[[ DATASET CONTENT open ]]

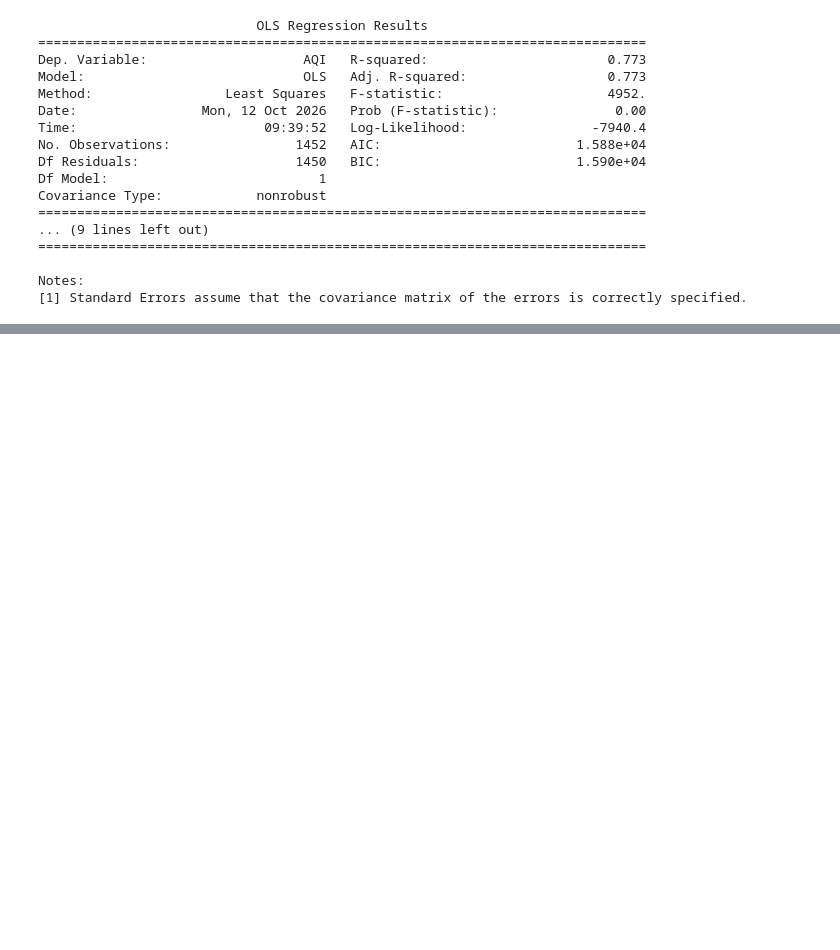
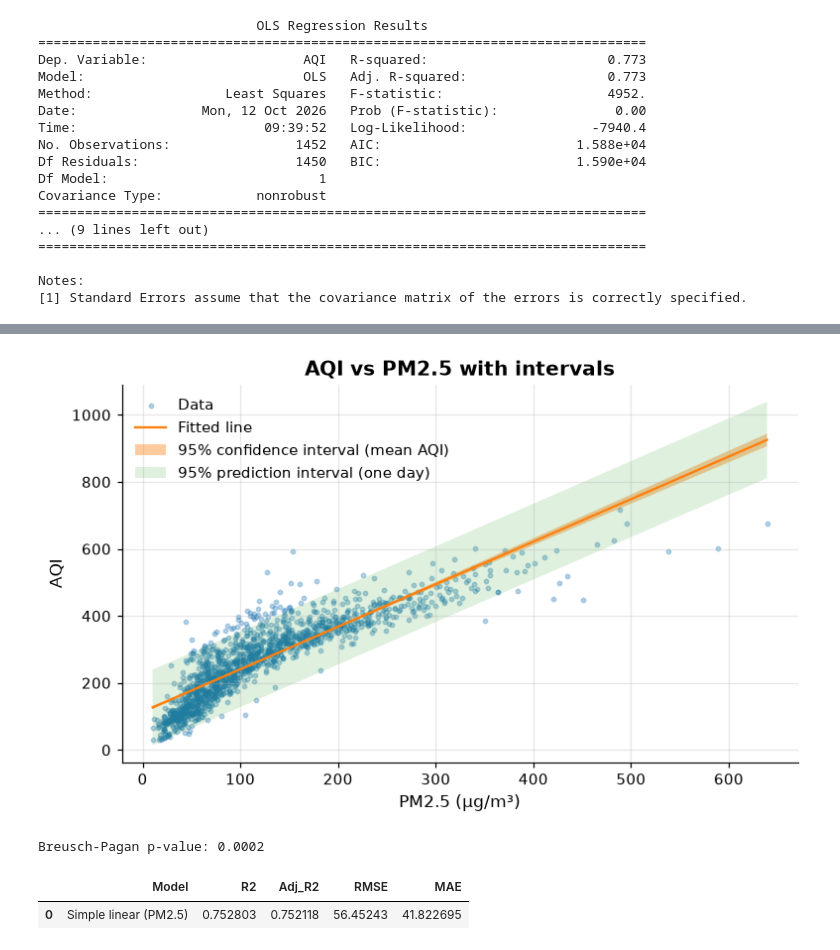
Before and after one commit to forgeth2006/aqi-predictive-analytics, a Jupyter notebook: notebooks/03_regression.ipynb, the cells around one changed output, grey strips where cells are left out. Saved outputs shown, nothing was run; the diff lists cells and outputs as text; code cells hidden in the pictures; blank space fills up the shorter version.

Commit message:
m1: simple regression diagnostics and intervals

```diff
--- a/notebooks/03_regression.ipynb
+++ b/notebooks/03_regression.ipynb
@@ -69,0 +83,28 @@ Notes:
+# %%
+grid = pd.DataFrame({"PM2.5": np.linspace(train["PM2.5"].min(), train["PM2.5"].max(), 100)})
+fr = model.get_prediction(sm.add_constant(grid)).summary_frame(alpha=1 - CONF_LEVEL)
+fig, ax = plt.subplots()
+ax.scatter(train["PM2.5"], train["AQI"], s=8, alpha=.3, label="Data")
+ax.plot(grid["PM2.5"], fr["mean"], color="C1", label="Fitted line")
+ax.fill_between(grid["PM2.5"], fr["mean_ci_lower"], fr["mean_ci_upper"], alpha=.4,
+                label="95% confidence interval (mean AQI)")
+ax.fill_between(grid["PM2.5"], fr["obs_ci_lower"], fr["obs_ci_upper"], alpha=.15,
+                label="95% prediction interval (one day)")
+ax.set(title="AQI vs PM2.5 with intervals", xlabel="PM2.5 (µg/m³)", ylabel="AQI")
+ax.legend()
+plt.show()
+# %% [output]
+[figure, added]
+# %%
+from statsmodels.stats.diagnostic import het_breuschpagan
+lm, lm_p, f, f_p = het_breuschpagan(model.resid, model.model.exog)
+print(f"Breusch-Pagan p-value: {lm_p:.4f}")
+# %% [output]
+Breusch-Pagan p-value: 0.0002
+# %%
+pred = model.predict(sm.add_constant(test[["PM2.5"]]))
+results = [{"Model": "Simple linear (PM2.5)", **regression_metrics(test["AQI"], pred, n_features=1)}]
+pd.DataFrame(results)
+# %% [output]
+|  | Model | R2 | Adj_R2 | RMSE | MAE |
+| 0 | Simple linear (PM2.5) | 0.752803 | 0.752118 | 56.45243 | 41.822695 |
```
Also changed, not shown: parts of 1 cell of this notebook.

[[ DATASET CONTENT closed ]]

# AIM OF THE TASK
Your output should be the full set of entries above, restated word for word and free of pictures.

# FINISHED EXERCISE
Before and after one commit to forgeth2006/aqi-predictive-analytics, a Jupyter notebook: notebooks/03_regression.ipynb, the cells around one changed output, grey strips where cells are left out. Saved outputs shown, nothing was run; the diff lists cells and outputs as text; code cells hidden in the pictures; blank space fills up the shorter version.

Commit message:
m1: simple regression diagnostics and intervals

```diff
--- a/notebooks/03_regression.ipynb
+++ b/notebooks/03_regression.ipynb
@@ -69,0 +83,28 @@ Notes:
+# %%
+grid = pd.DataFrame({"PM2.5": np.linspace(train["PM2.5"].min(), train["PM2.5"].max(), 100)})
+fr = model.get_prediction(sm.add_constant(grid)).summary_frame(alpha=1 - CONF_LEVEL)
+fig, ax = plt.subplots()
+ax.scatter(train["PM2.5"], train["AQI"], s=8, alpha=.3, label="Data")
+ax.plot(grid["PM2.5"], fr["mean"], color="C1", label="Fitted line")
+ax.fill_between(grid["PM2.5"], fr["mean_ci_lower"], fr["mean_ci_upper"], alpha=.4,
+                label="95% confidence interval (mean AQI)")
+ax.fill_between(grid["PM2.5"], fr["obs_ci_lower"], fr["obs_ci_upper"], alpha=.15,
+                label="95% prediction interval (one day)")
+ax.set(title="AQI vs PM2.5 with intervals", xlabel="PM2.5 (µg/m³)", ylabel="AQI")
+ax.legend()
+plt.show()
+# %% [output]
+[figure, added]
+# %%
+from statsmodels.stats.diagnostic import het_breuschpagan
+lm, lm_p, f, f_p = het_breuschpagan(model.resid, model.model.exog)
+print(f"Breusch-Pagan p-value: {lm_p:.4f}")
+# %% [output]
+Breusch-Pagan p-value: 0.0002
+# %%
+pred = model.predict(sm.add_constant(test[["PM2.5"]]))
+results = [{"Model": "Simple linear (PM2.5)", **regression_metrics(test["AQI"], pred, n_features=1)}]
+pd.DataFrame(results)
+# %% [output]
+|  | Model | R2 | Adj_R2 | RMSE | MAE |
+| 0 | Simple linear (PM2.5) | 0.752803 | 0.752118 | 56.45243 | 41.822695 |
```
Also changed, not shown: parts of 1 cell of this notebook.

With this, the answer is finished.